Task directions: What is needed is an exact copy of the records below, minus any pictures.

[Web page revision data]
- - - - -

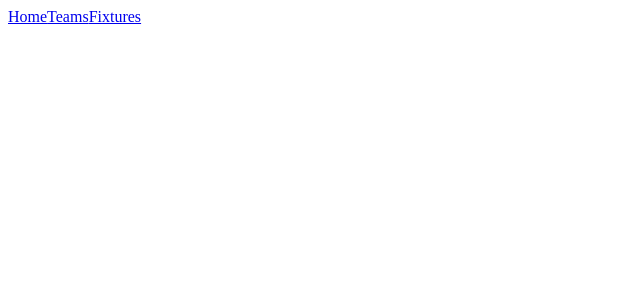
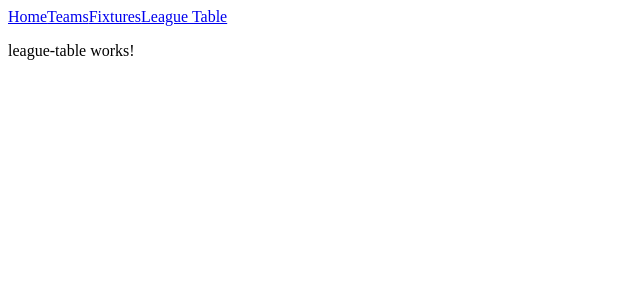
Before and after one commit to MatthewBlake/football-analytics-project, an Angular app in the folder src/Web/footabll-analytics-web/: page /leaugetable in a window 1280 px wide. Before the commit this address led to /. Shown: the top 300 px of the page, without its empty margins (0-640 px from the left). Built offline with nearby package versions, Linux system fonts and the light colour scheme.

Commit message:
Add league table to angular

```diff
--- a/src/Web/footabll-analytics-web/src/app/core/layout/navbar/navbar.html
+++ b/src/Web/footabll-analytics-web/src/app/core/layout/navbar/navbar.html
@@ -1,3 +1,4 @@
 <a routerLink="/">Home</a>
 <a routerLink="/teams">Teams</a>
 <a routerLink="/fixtures">Fixtures</a>
+<a routerLink="/leaguetable">League Table</a>
--- /dev/null
+++ b/src/Web/footabll-analytics-web/src/app/features/league-table/league-table.html
@@ -0,0 +1 @@
+<p>league-table works!</p>
```
Also changed, not shown: src/Web/footabll-analytics-web/src/app/app.routes.ts (+8 -3 lines), src/Web/footabll-analytics-web/src/app/features/league-table/league-table.ts (added, +9 -0 lines), src/Web/footabll-analytics-web/src/app/features/league-table/league-table.scss (added), 1 other file (tests, documents, lock files or other folders).
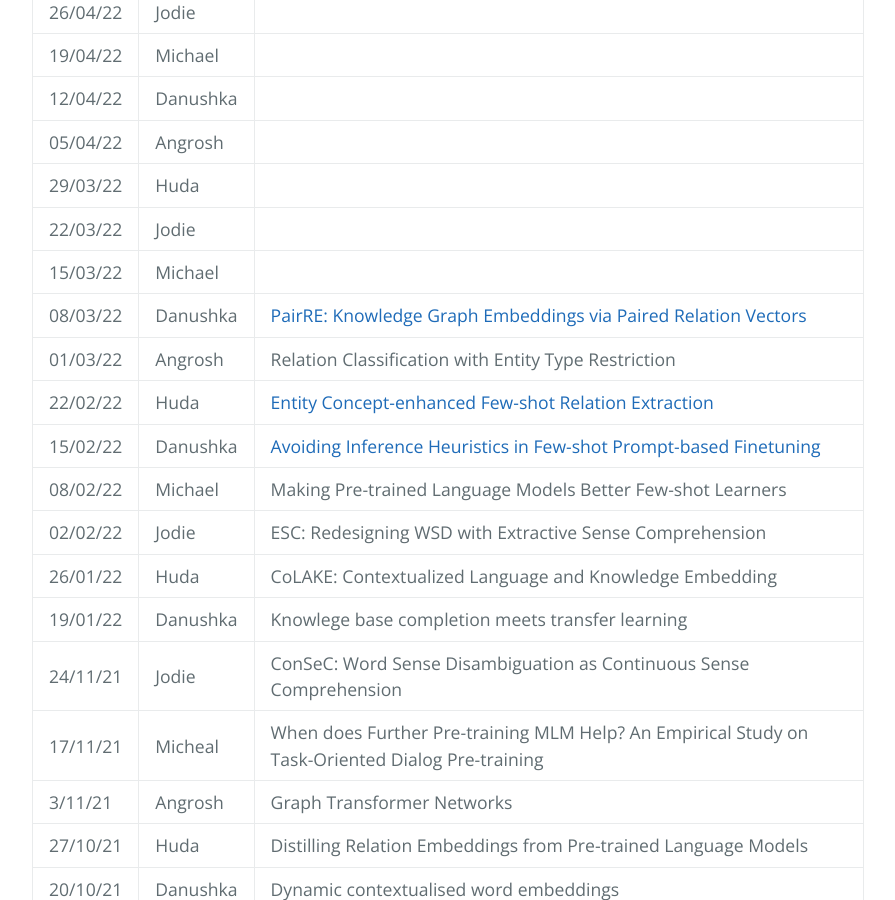
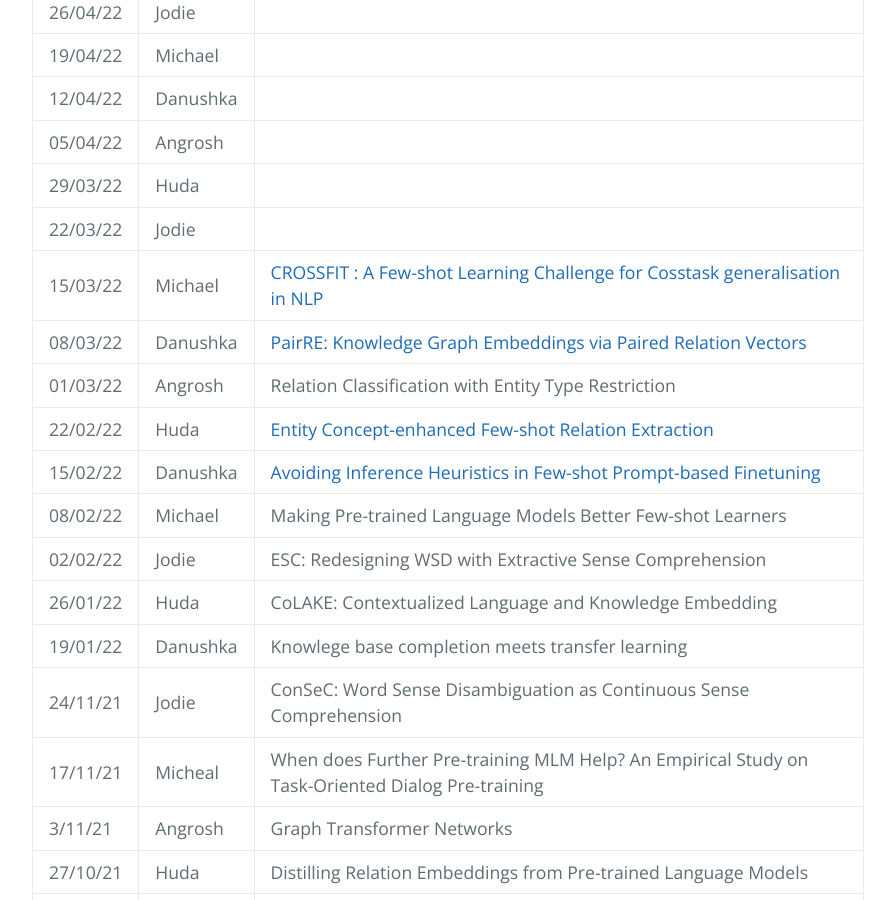
Before and after one commit to LivNLP/livnlp.github.io, a Jekyll site: the page built from reading.md, in a window 1280 px wide and 900 px high, scrolled down 758 px. Shown: the whole window, without its empty margins (192-1087 px from the left). Built offline with Jekyll 4.4.1, drawn with Linux system fonts in a browser that asks for light colours.

Commit message:
Update reading.md

```diff
--- a/reading.md
+++ b/reading.md
@@ -22,7 +22,7 @@ We meet on a weely basis to discuss recent research papers. Here is the schedule
 | 05/04/22 | Angrosh | |
 | 29/03/22 | Huda | |
 | 22/03/22 | Jodie | |
-| 15/03/22 | Michael | |
+| 15/03/22 | Michael | [CROSSFIT : A Few-shot Learning Challenge for Cosstask generalisation in NLP](https://aclanthology.org/2021.emnlp-main.572.pdf)|
 | 08/03/22	| Danushka | [PairRE: Knowledge Graph Embeddings via Paired Relation Vectors](https://aclanthology.org/2021.acl-long.336/)|
 | 01/03/22	| Angrosh	| Relation Classification with Entity Type Restriction |
 | 22/02/22	| Huda	| [Entity Concept-enhanced Few-shot Relation Extraction](https://aclanthology.org/2021.acl-short.124.pdf)|
```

- - - - -

Response to this task:
Before and after one commit to MatthewBlake/football-analytics-project, an Angular app in the folder src/Web/footabll-analytics-web/: page /leaugetable in a window 1280 px wide. Before the commit this address led to /. Shown: the top 300 px of the page, without its empty margins (0-640 px from the left). Built offline with nearby package versions, Linux system fonts and the light colour scheme.

Commit message:
Add league table to angular

```diff
--- a/src/Web/footabll-analytics-web/src/app/core/layout/navbar/navbar.html
+++ b/src/Web/footabll-analytics-web/src/app/core/layout/navbar/navbar.html
@@ -1,3 +1,4 @@
 <a routerLink="/">Home</a>
 <a routerLink="/teams">Teams</a>
 <a routerLink="/fixtures">Fixtures</a>
+<a routerLink="/leaguetable">League Table</a>
--- /dev/null
+++ b/src/Web/footabll-analytics-web/src/app/features/league-table/league-table.html
@@ -0,0 +1 @@
+<p>league-table works!</p>
```
Also changed, not shown: src/Web/footabll-analytics-web/src/app/app.routes.ts (+8 -3 lines), src/Web/footabll-analytics-web/src/app/features/league-table/league-table.ts (added, +9 -0 lines), src/Web/footabll-analytics-web/src/app/features/league-table/league-table.scss (added), 1 other file (tests, documents, lock files or other folders).
Before and after one commit to LivNLP/livnlp.github.io, a Jekyll site: the page built from reading.md, in a window 1280 px wide and 900 px high, scrolled down 758 px. Shown: the whole window, without its empty margins (192-1087 px from the left). Built offline with Jekyll 4.4.1, drawn with Linux system fonts in a browser that asks for light colours.

Commit message:
Update reading.md

```diff
--- a/reading.md
+++ b/reading.md
@@ -22,7 +22,7 @@ We meet on a weely basis to discuss recent research papers. Here is the schedule
 | 05/04/22 | Angrosh | |
 | 29/03/22 | Huda | |
 | 22/03/22 | Jodie | |
-| 15/03/22 | Michael | |
+| 15/03/22 | Michael | [CROSSFIT : A Few-shot Learning Challenge for Cosstask generalisation in NLP](https://aclanthology.org/2021.emnlp-main.572.pdf)|
 | 08/03/22	| Danushka | [PairRE: Knowledge Graph Embeddings via Paired Relation Vectors](https://aclanthology.org/2021.acl-long.336/)|
 | 01/03/22	| Angrosh	| Relation Classification with Entity Type Restriction |
 | 22/02/22	| Huda	| [Entity Concept-enhanced Few-shot Relation Extraction](https://aclanthology.org/2021.acl-short.124.pdf)|
```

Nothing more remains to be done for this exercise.